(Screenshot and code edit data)
-*-*-

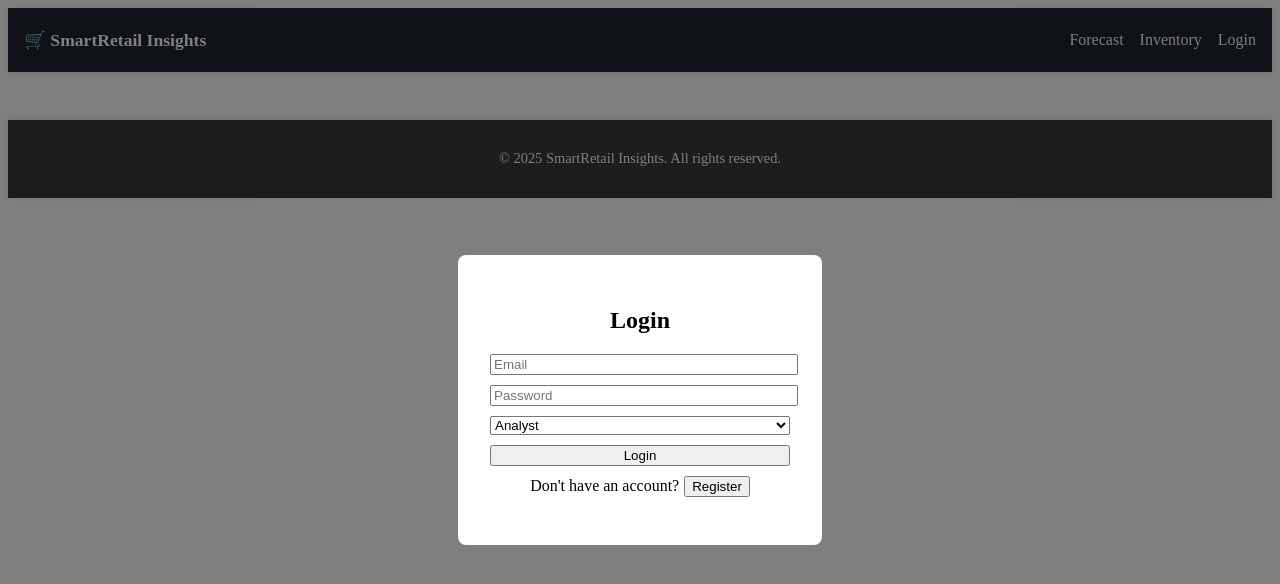
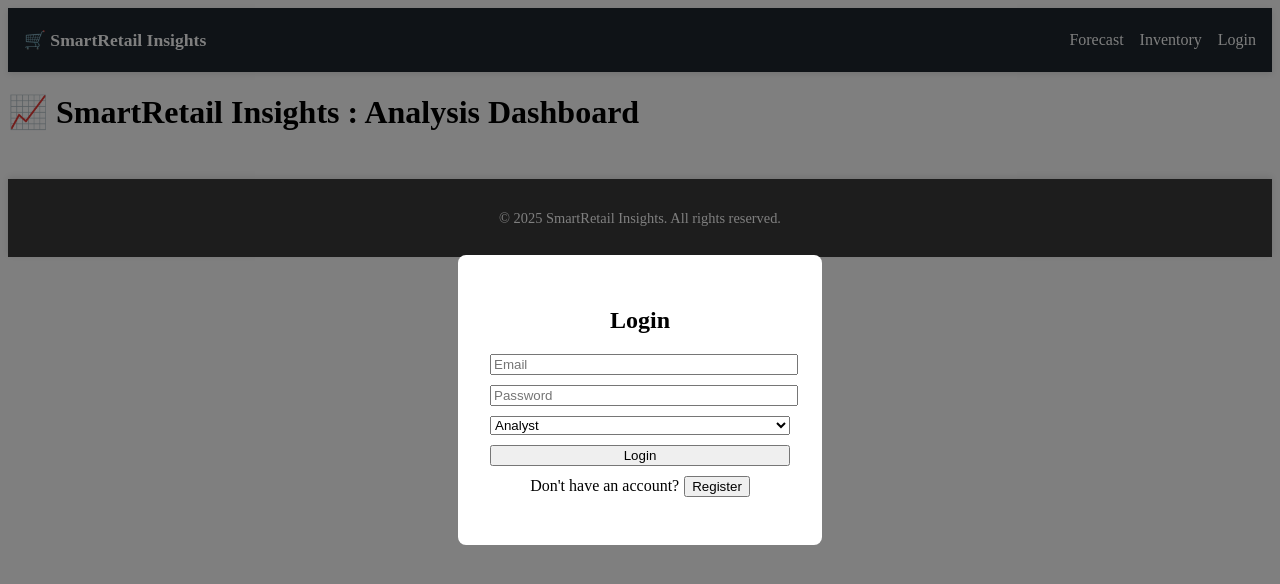
Before and after one commit to Ashwinib26/SmartRetail-Insights, a React (Create React App) app in the folder frontend/: page /detailed-inventory in a window 1280 px wide. Shown: the top 584 px of the page. Built offline with nearby package versions, Linux system fonts and the light colour scheme; no server answers.

Commit message:
Feature Update-Analysis Page Styling

```diff
--- a/frontend/src/pages/Inventory.jsx
+++ b/frontend/src/pages/Inventory.jsx
@@ -59,6 +59,10 @@ function Inventory() {
         />
       )}
 
+      <h1 style={{ fontSize: "2rem", marginBottom: "1rem" }}>
+        📈 SmartRetail Insights : Analysis Dashboard
+      </h1>
+
       {isAuthenticated && (role?.toLowerCase() === 'analyst' || role?.toLowerCase() === 'admin') && (
         <iframe
           src="http://localhost:8501"
```
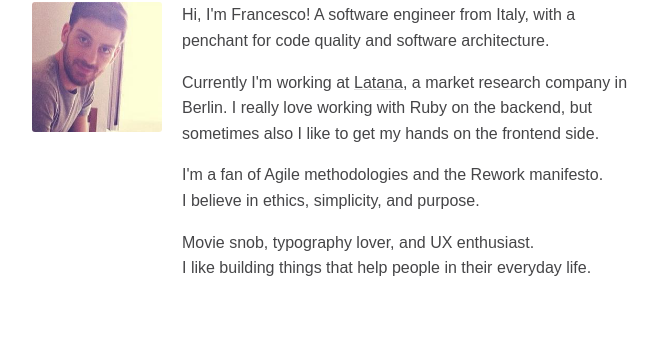
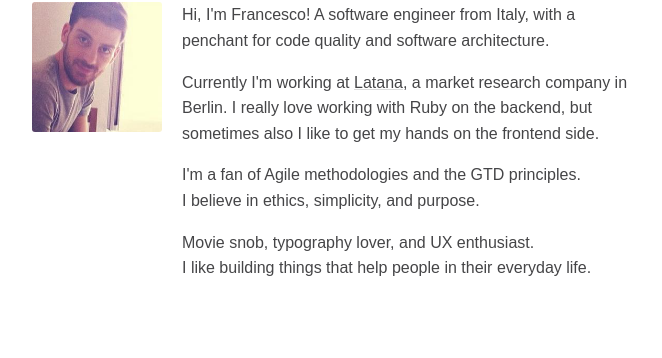
Before and after one commit to sekmo/sekmo.cc, a Jekyll site: the page built from index.html, in a window 1280 px wide. Shown: the part 132-490 px from the top of the page, without its empty margins (308-970 px from the left). Built offline with Jekyll 4.4.1, drawn with Linux system fonts in a browser that asks for light colours.

Commit message:
GTD principles

```diff
--- a/index.html
+++ b/index.html
@@ -8,6 +8,6 @@ title:  About
 <div class="about">
   <p>Hi, I'm Francesco! A software engineer from Italy, with a penchant for code quality and software architecture.</p>
   <p>Currently I'm working at <a href="https://latana.com/" target="_blank">Latana</a>, a market research company in Berlin. I really love working with Ruby on the backend, but sometimes also I like to get my hands on the frontend side.</p>
-  <p>I'm a fan of Agile methodologies and the Rework manifesto.<br>I believe in ethics, simplicity, and purpose.</p>
+  <p>I'm a fan of Agile methodologies and the GTD principles.<br>I believe in ethics, simplicity, and purpose.</p>
   <p>Movie snob, typography lover, and UX enthusiast.<br>I like building things that help people in their everyday life.</p>
 </div>
```
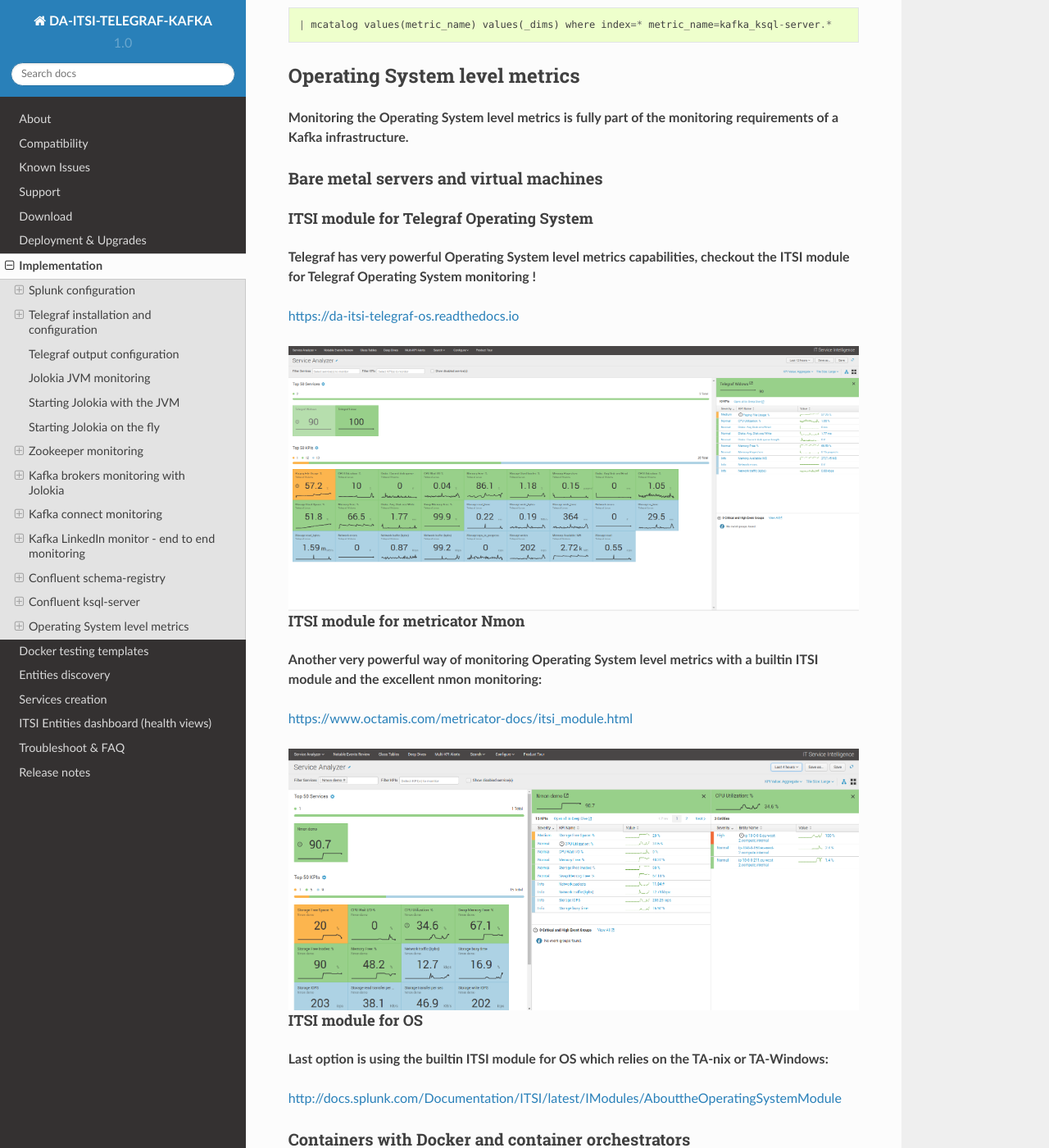
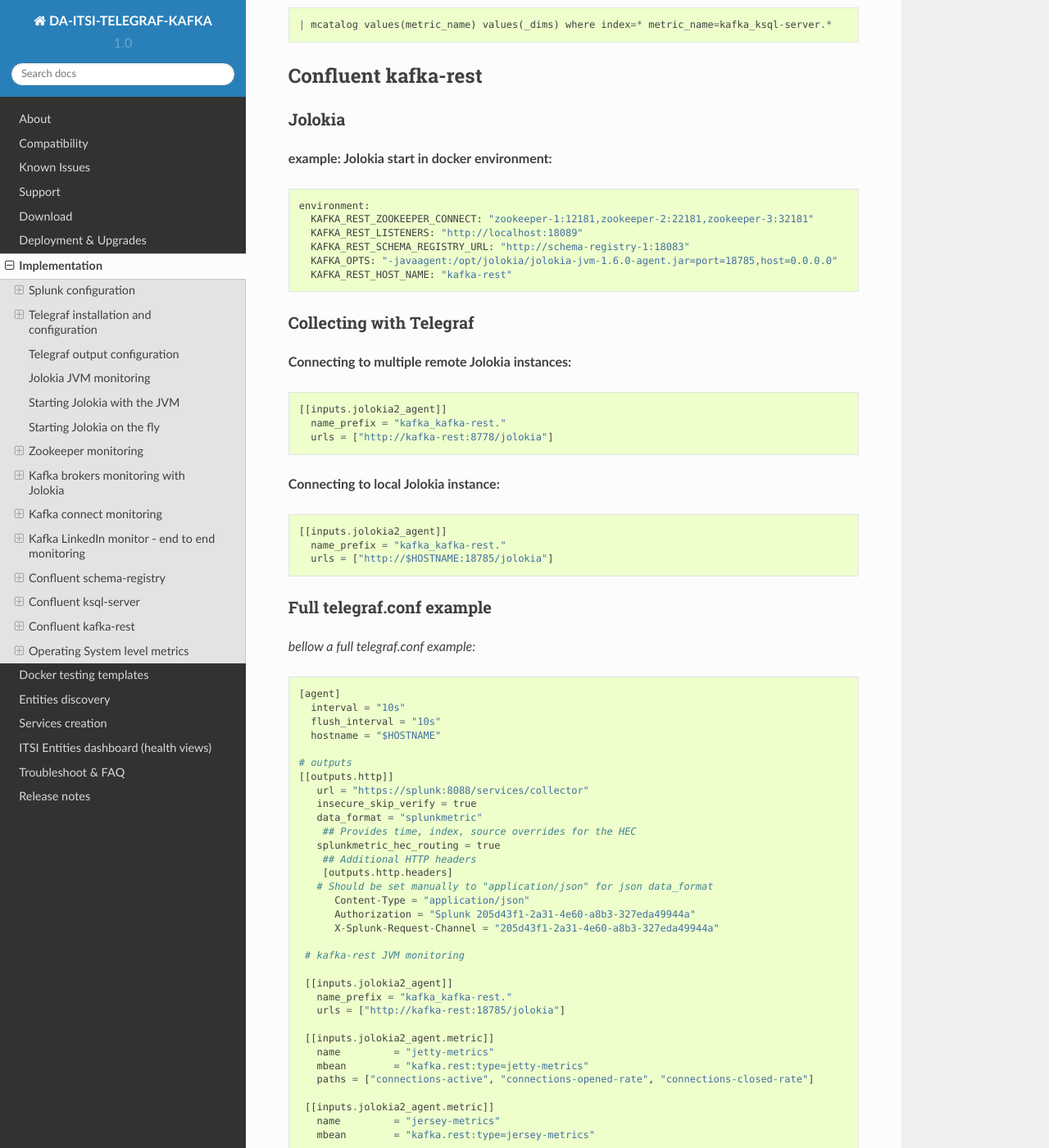
Before and after one commit to guilhemmarchand/DA-ITSI-TELEGRAF-KAFKA, a Sphinx documentation site: the page built from docs/kafka_monitoring.rst, in a window 1280 px wide and 1400 px high, scrolled down 17059 px. Shown: the whole window at 82% size. Built offline with Sphinx 7.4.7 and the Read the Docs theme 2.0.0, drawn with Linux system fonts in a browser that asks for light colours; some of the changed text lies outside the part shown.

Commit message:
support for Confluence kafka-rest

```diff
--- a/docs/docker_testing.rst
+++ b/docs/docker_testing.rst
@@ -13,10 +13,15 @@
 - 3 x nodes Apache Kafka brokers cluster
 - 3 x nodes Apache Kafka connect cluster
 - 1 x node Confluent schema-registry
+- 1 x node Confluent ksql-server
+- 1 x node Confluent kafka-rest
 - 1 x Splunk standalone server running in docker
 - 1 x LinkedIn Kafka monitor node
 - 1 x Telegraf collector container to collect metrics from Zookeeper, Kafka brokers
 - 1 x Telegraf collector container to collect metrics from Kafka Connect (including source and sink tasks)
+- 1 x Telegraf collector container to collect metrics from Confluence schema-registry
+- 1 x Telegraf collector container to collect metrics from Confluence ksql-server
+- 1 x Telegraf collector container to collect metrics from Confluence kafka-rest
 - 1 x Telegraf collector container to collect metrics from LinkedIn Kafka monitor
 
 .. image:: img/draw.io/docker_template.png
--- a/docs/kafka_monitoring.rst
+++ b/docs/kafka_monitoring.rst
@@ -775,6 +775,95 @@
 ::
 
     | mcatalog values(metric_name) values(_dims) where index=* metric_name=kafka_ksql-server.*
+
+Confluent kafka-rest
+====================
+
+Jolokia
+-------
+
+**example: Jolokia start in docker environment:**
+
+::
+
+    environment:
+      KAFKA_REST_ZOOKEEPER_CONNECT: "zookeeper-1:12181,zookeeper-2:22181,zookeeper-3:32181"
+      KAFKA_REST_LISTENERS: "http://localhost:18089"
+      KAFKA_REST_SCHEMA_REGISTRY_URL: "http://schema-registry-1:18083"
+      KAFKA_OPTS: "-javaagent:/opt/jolokia/jolokia-jvm-1.6.0-agent.jar=port=18785,host=0.0.0.0"
+      KAFKA_REST_HOST_NAME: "kafka-rest"
+
+Collecting with Telegraf
+------------------------
+
+**Connecting to multiple remote Jolokia instances:**
+
+::
+
+    [[inputs.jolokia2_agent]]
+      name_prefix = "kafka_kafka-rest."
+      urls = ["http://kafka-rest:8778/jolokia"]
+
+**Connecting to local Jolokia instance:**
+
+::
+
+    [[inputs.jolokia2_agent]]
+      name_prefix = "kafka_kafka-rest."
+      urls = ["http://$HOSTNAME:18785/jolokia"]
+
+Full telegraf.conf example
+--------------------------
+
+*bellow a full telegraf.conf example:*
+
+::
+
+   [agent]
+     interval = "10s"
+     flush_interval = "10s"
+     hostname = "$HOSTNAME"
+
+   # outputs
+   [[outputs.http]]
+      url = "https://splunk:8088/services/collector"
+      insecure_skip_verify = true
+      data_format = "splunkmetric"
+       ## Provides time, index, source overrides for the HEC
+      splunkmetric_hec_routing = true
+       ## Additional HTTP headers
+       [outputs.http.headers]
+      # Should be set manually to "application/json" for json data_format
+         Content-Type = "application/json"
+         Authorization = "Splunk 205d43f1-2a31-4e60-a8b3-327eda49944a"
+         X-Splunk-Request-Channel = "205d43f1-2a31-4e60-a8b3-327eda49944a"
+
+    # kafka-rest JVM monitoring
+
+    [[inputs.jolokia2_agent]]
+      name_prefix = "kafka_kafka-rest."
+      urls = ["http://kafka-rest:18785/jolokia"]
+
+    [[inputs.jolokia2_agent.metric]]
+      name         = "jetty-metrics"
+      mbean        = "kafka.rest:type=jetty-metrics"
+      paths = ["connections-active", "connections-opened-rate", "connections-closed-rate"]
+
+    [[inputs.jolokia2_agent.metric]]
+      name         = "jersey-metrics"
+      mbean        = "kafka.rest:type=jersey-metrics"
+
+**Visualization of metrics within the Splunk metrics workspace application:**
+
+.. image:: img/confluent_kafka_rest_metrics_workspace.png
+   :alt: confluent_kafka_rest_metrics_workspace.png
+   :align: center
+
+**Using mcatalog search command to verify data availability:**
+
+::
+
+    | mcatalog values(metric_name) values(_dims) where index=* metric_name=kafka_kafka_kafka-rest.*
 
 Operating System level metrics
 ==============================
```
Also changed, not shown: other parts of docs/kafka_monitoring.rst (+7 -7 lines), docs/img/confluent_kafka_rest_metrics_workspace.png (added).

-*-*-

YOUR ASSIGNMENT:
The answer must consist of every line from the records above that holds "image".

OUTPUT BELOW:
 .. image:: img/draw.io/docker_template.png
+.. image:: img/confluent_kafka_rest_metrics_workspace.png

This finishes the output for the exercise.